- Roger Williams, St. Paul, and American Primitivism
john j. teunissen is Professor and Head of the Department of English, University of Manitoba.
evelyn j. hinz is a graduate student in the Department of English at the University of Manitoba.
1. See Perry Miller, “Roger Williams: An Essay in Interpretation”, in The Complete Writings of Roger Williams, 7 vols. (N.Y., 1963), vol. VII, p. 14. All references to Williams’ writings will be to this edition, with quotations identified in parentheses by volume and page numbers within the text. Miller’s analysis of Williams’ biblicism is oversimplified and has been corrected by Sacvan Bercovitch, “Typology in Puritan New England: The Williams-Cotton Controversy Reassessed”, AQ, XIX (Summer, 1967), 166–91. For a comprehensive examination of typology see also Typology and Early American Literature, edited by Sacvan Bercovitch (Amherst, 1972) and especially “The Separatist Background of Roger Williams’ Argument for Religious Toleration”, by Richard Reinitz, pp. 107–37.
2. The issues and events of the controversy have been definitively discussed by Edmund S. Morgan, Roger Williams: The Church and the State (N.Y., 1967), and more recently by Henry Chupack, Roger Williams (N.Y., 1969), and John Garrett, Roger Williams: Witness Beyond Christendom (N.Y., 1970). Morgan notes only in passing (pp. 21, 110, 112) the importance to Williams of the teachings and example of Paul. The Pauline authorship of Hebrews was already being questioned by Protestant commentators, but we have no way of knowing where Williams stood on the issue.
3. See also IV, 273 ff; VI, 348; VII, 232.
4. See the “Introduction” to our edition of A Key (Detroit, 1973).
See Joseph Caryl, An Exposition with practicall observations upon the Eighth, Ninth, and Tenth Chapters of the Book of Job (London, 1647), p. 32.

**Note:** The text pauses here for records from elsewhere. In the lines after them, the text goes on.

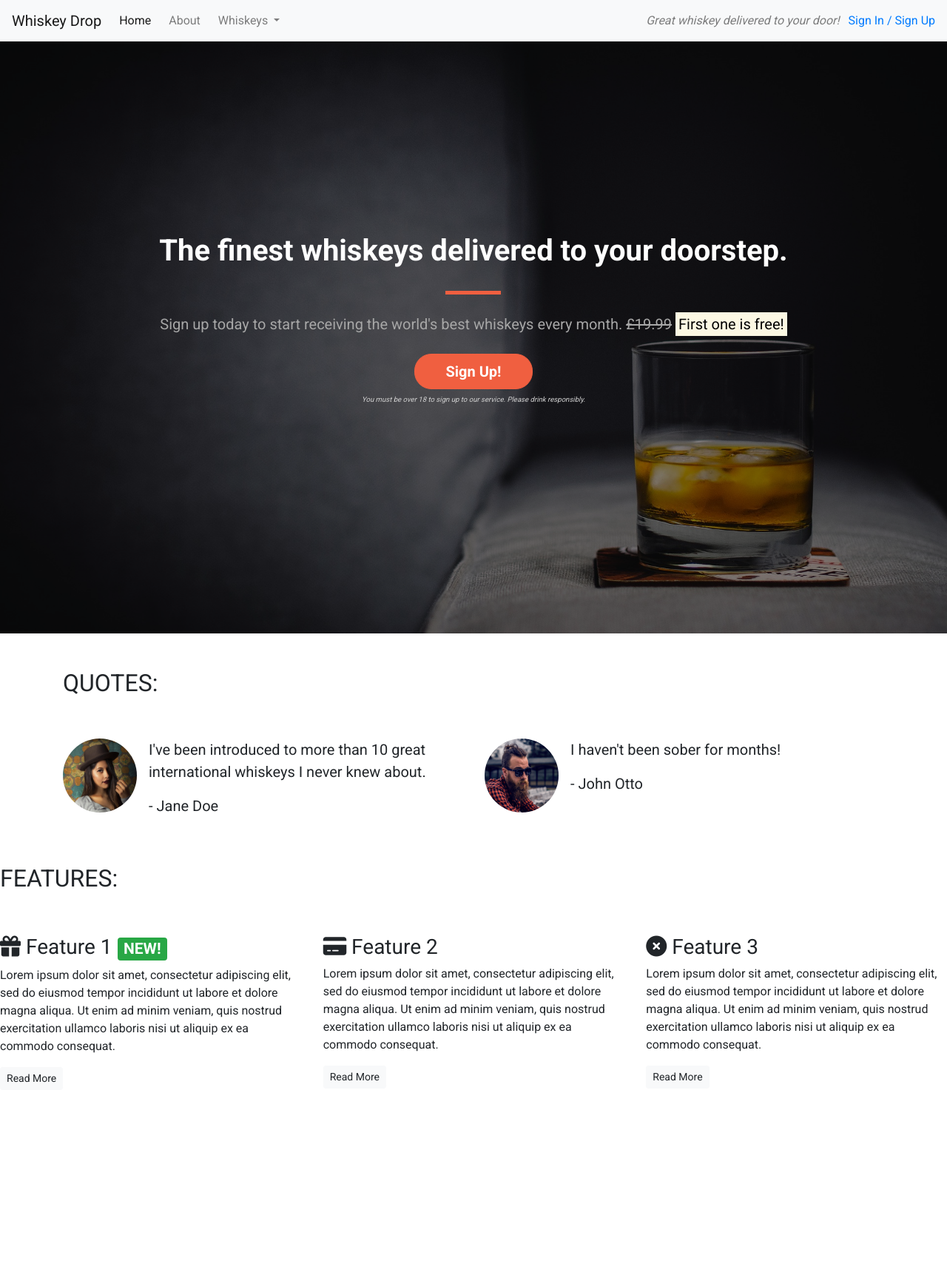
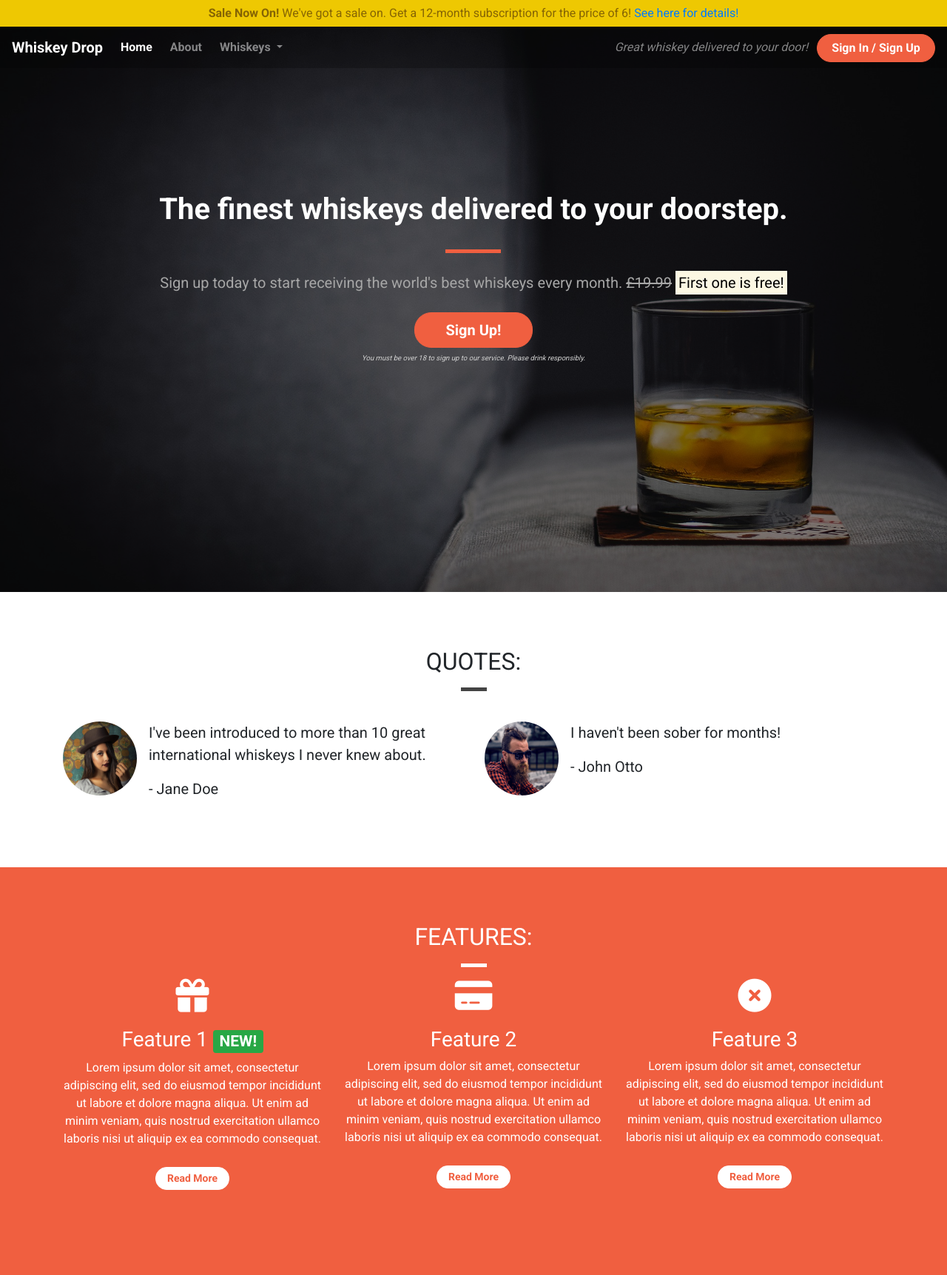
Before and after one commit to mitchdavenport88/whiskey_drop2, a plain HTML site: page index.html in a window 1280 px wide. Shown: the whole page at 74% size. Before the commit the page ends 1473 px from the top, so only its background shows below. Drawn offline with nearby package versions, Linux system fonts and the light colour scheme.

Commit message:
final changes made

```diff
--- a/index.html
+++ b/index.html
@@ -13,8 +13,23 @@
 </head>
 
 <body>
+
+    <div class="container-fluid navalert-container">
+        <!-- Alert -->
+        <div class="container-fluid alert-container">
+            <div class="row d-none d-sm-block">
+                <div class="col-12">
+                    <div class="alert alert-warning site-wide-alert text-center">
+                        <strong>Sale Now On!</strong> We've got a sale on. Get a 12-month subscription for the price of
+                        6!<a href=""> See here for details!</a>
+                    </div>
+                </div>
+            </div>
+        </div>
+        <!-- /.alert -->
+
         <!-- NavBar -->
-    <nav class="navbar navbar-light bg-light navbar-expand-sm">
+        <nav class="navbar navbar-dark navbar-expand-sm">
             <a href="/index.html" class="navbar-brand">Whiskey Drop</a>
 
             <button class="navbar-toggler ml-auto" type="button" data-toggle="collapse" data-target="#navbarNavDropdown"
@@ -38,28 +53,17 @@
                         </div>
                     </li>
 
-                <li class="nav-item mr-2 d-block d-sm-none"><a href="/login" class="nav-link">Sign In / Sign Up</a></li>
+                    <li class="nav-item mr-2 d-block d-sm-none"><a href="/login" class="nav-link">Sign In / Sign Up</a>
+                    </li>
                 </ul>
             </div>
             <div class="d-none d-md-block">
                 <p class="navbar-text my-auto mr-2"><i>Great whiskey delivered to your door!</i></p>
-            <a href="/login">Sign In / Sign Up</a>
+                <a href="/login" class="btn btn-red btn-cta">Sign In / Sign Up</a>
             </div>
         </nav>
+    </div>
     <!-- /.navbar -->
-
-    <!-- Alert -->
-    <!-- <div class="container alert-container">
-        <div class="row d-none d-sm-block">
-            <div class="col-12">
-                <div class="alert alert-warning">
-                    <strong>Sale Now On!</strong> We've got a sale on. Get a 12-month subscription for the price of 6!<a
-                        href="">See here for details!</a>
-                </div>
-            </div>
-        </div>
-    </div> -->
-    <!-- /.alert -->
 
     <!-- Callout -->
     <div class="container-fluid callout-container">
@@ -84,11 +88,13 @@
     <!-- /.callout -->
 
     <!-- Quotes -->
-    <div class="container quotes-container">
+    <div class="container-wrapper">
+        <div class="container quotes-container content-container">
             <section class="quotes">
                 <div class="row">
-                <div class="col-12 my-5">
+                    <div class="col-12 page-header">
                         <h2 class="text-uppercase">Quotes:</h2>
+                        <hr class="block-divider block-divider-short">
                     </div>
                 </div>
                 <div class="row">
@@ -100,7 +106,8 @@
                             </div>
                             <div class="media-body">
                                 <blockquote class="blockquote">
-                                <p>I've been introduced to more than 10 great international whiskeys I never knew about.
+                                    <p>I've been introduced to more than 10 great international whiskeys I never knew
+                                        about.
                                     </p>
                                     <p>- Jane Doe</p>
                                 </blockquote>
@@ -124,24 +131,29 @@
                 </div>
             </section>
         </div>
+    </div>
     <!-- /.quotes -->
 
     <!-- Features -->
-    <div class="features-container">
+    <div class="container-wrapper container-wrapper-red">
+        <div class="container features-container content-container">
             <section class="features">
                 <div class="row">
-                <div class="col-12 my-5">
+                    <div class="col-12 page-header">
                         <h2 class="text-uppercase">Features:</h2>
+                        <hr class="block-divider block-divider-short block-divider-white">
                     </div>
                 </div>
                 <div class="row">
                     <div class="col-12 col-md-6 col-lg-4">
                         <div class="feature">
-                        <h3><i class="fas fa-gift d-none d-sm-inline"></i> Feature 1 <span
+                            <h3><i class="fas fa-gift d-none d-sm-block"></i> Feature 1 <span
                                     class="badge badge-success">NEW!</span></h3>
-                        <p>Lorem ipsum dolor sit amet, consectetur adipiscing elit, sed do eiusmod tempor incididunt ut
+                            <p>Lorem ipsum dolor sit amet, consectetur adipiscing elit, sed do eiusmod tempor incididunt
+                                ut
                                 labore
-                            et dolore magna aliqua. Ut enim ad minim veniam, quis nostrud exercitation ullamco laboris
+                                et dolore magna aliqua. Ut enim ad minim veniam, quis nostrud exercitation ullamco
+                                laboris
                                 nisi
                                 ut
                                 aliquip ex ea commodo consequat.</p>
@@ -150,10 +162,12 @@
                     </div>
                     <div class="col-12 col-md-6 col-lg-4">
                         <div class="feature">
-                        <h3><i class="fas fa-credit-card d-none d-sm-inline"></i> Feature 2</h3>
-                        <p>Lorem ipsum dolor sit amet, consectetur adipiscing elit, sed do eiusmod tempor incididunt ut
+                            <h3><i class="fas fa-credit-card d-none d-sm-block"></i> Feature 2</h3>
+                            <p>Lorem ipsum dolor sit amet, consectetur adipiscing elit, sed do eiusmod tempor incididunt
+                                ut
                                 labore
-                            et dolore magna aliqua. Ut enim ad minim veniam, quis nostrud exercitation ullamco laboris
+                                et dolore magna aliqua. Ut enim ad minim veniam, quis nostrud exercitation ullamco
+                                laboris
                                 nisi
                                 ut
                                 aliquip ex ea commodo consequat.</p>
@@ -162,10 +176,12 @@
                     </div>
                     <div class="col-12 d-md-none d-lg-block col-lg-4">
                         <div class="feature">
-                        <h3><i class="fas fa-times-circle d-none d-sm-inline"></i> Feature 3</h3>
-                        <p>Lorem ipsum dolor sit amet, consectetur adipiscing elit, sed do eiusmod tempor incididunt ut
+                            <h3><i class="fas fa-times-circle d-none d-sm-block"></i> Feature 3</h3>
+                            <p>Lorem ipsum dolor sit amet, consectetur adipiscing elit, sed do eiusmod tempor incididunt
+                                ut
                                 labore
-                            et dolore magna aliqua. Ut enim ad minim veniam, quis nostrud exercitation ullamco laboris
+                                et dolore magna aliqua. Ut enim ad minim veniam, quis nostrud exercitation ullamco
+                                laboris
                                 nisi
                                 ut
                                 aliquip ex ea commodo consequat.</p>
@@ -174,6 +190,7 @@
                     </div>
                 </div>
             </section>
+        </div>
     </div>
     <!-- /.features -->
 
--- a/resources/css/style.css
+++ b/resources/css/style.css
@@ -2,7 +2,23 @@ body {
     font-family: 'Roboto', sans-serif;
 }
 
-.alert-container {}
+.container-wrapper-red {
+    background-color: #f05f40;
+    color: white;
+}
+
+.alert-container .col-12 {
+    padding-right: 0;
+    padding-left: 0;
+}
+
+.site-wide-alert {
+    border-radius: 0;
+    margin-bottom: 0;
+    padding: 5px 15px;
+    background-color: #eec802;
+    border-color: #eec802;
+}
 
 .callout-container {
     height: 100vh;
@@ -29,9 +45,21 @@ body {
     background-color: rgba(0, 0, 0, 0.5);
 }
 
-.quotes-container {}
+/* Page Headers */
 
-.features-container {}
+.page-header {
+    margin-bottom: 0;
+    border-bottom: 0;
+    text-align: center;
+}
+
+.page-header h2 {
+    margin-top: 0;
+}
+
+.quotes .page-header {
+    margin-bottom: 25px;
+}
 
 /* Block Dividers */
 
@@ -39,14 +67,56 @@ body {
     width: 75px;
     height: 5px;
     border: 0;
+    background-color: #444;
 }
 
 .block-divider-orange {
     background-color: #f05f40;
 }
 
+.block-divider-white {
+    background-color: white;
+}
+
 .block-divider-short {
     width: 35px;
+}
+
+/* Content Containers */
+
+.content-container {
+    padding-top: 75px;
+    padding-bottom: 75px;
+}
+
+/* Navbar */
+
+.navalert-container {
+    position: absolute;
+    top: 0;
+    left: 0;
+    padding-left: 0;
+    padding-right: 0;
+    z-index: 1;
+}
+
+.navbar {
+    margin-bottom: 0;
+    border: 0;
+    width: 100%;
+    background-color: rgba(0, 0, 0, 0.25);
+}
+
+.navbar .navbar-toggler {
+    border: 0;
+}
+
+.navbar-brand {
+    font-weight: bold;
+}
+
+.navbar .navbar-nav a {
+    font-weight: bold;
 }
 
 /* Jumbotron */
@@ -92,4 +162,26 @@ body {
 .btn-red:active:focus {
     background-color: #df4929;
     border-color: #df4929;
+    color: white;
 }
+
+.feature {
+    text-align: center;
+    margin-bottom: 40px;
+}
+
+.feature i {
+    margin-bottom: 20px;
+    font-size: 45px;
+    line-height: 45px;
+}
+
+.feature .btn {
+    background-color: white;
+    border-color: white;
+    border-radius: 15px;
+    min-width: 100px;
+    font-weight: bold;
+    margin-top: 10px;
+    color: #f05f40;
+}
```
Also changed, not shown: 1 other file. Lines whose indentation alone changed are shown as unchanged.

6. William Bradford, Of Plymouth Plantation 1620–1647, ed. Samuel Eliot Morison (N.Y., 1967), p. 205.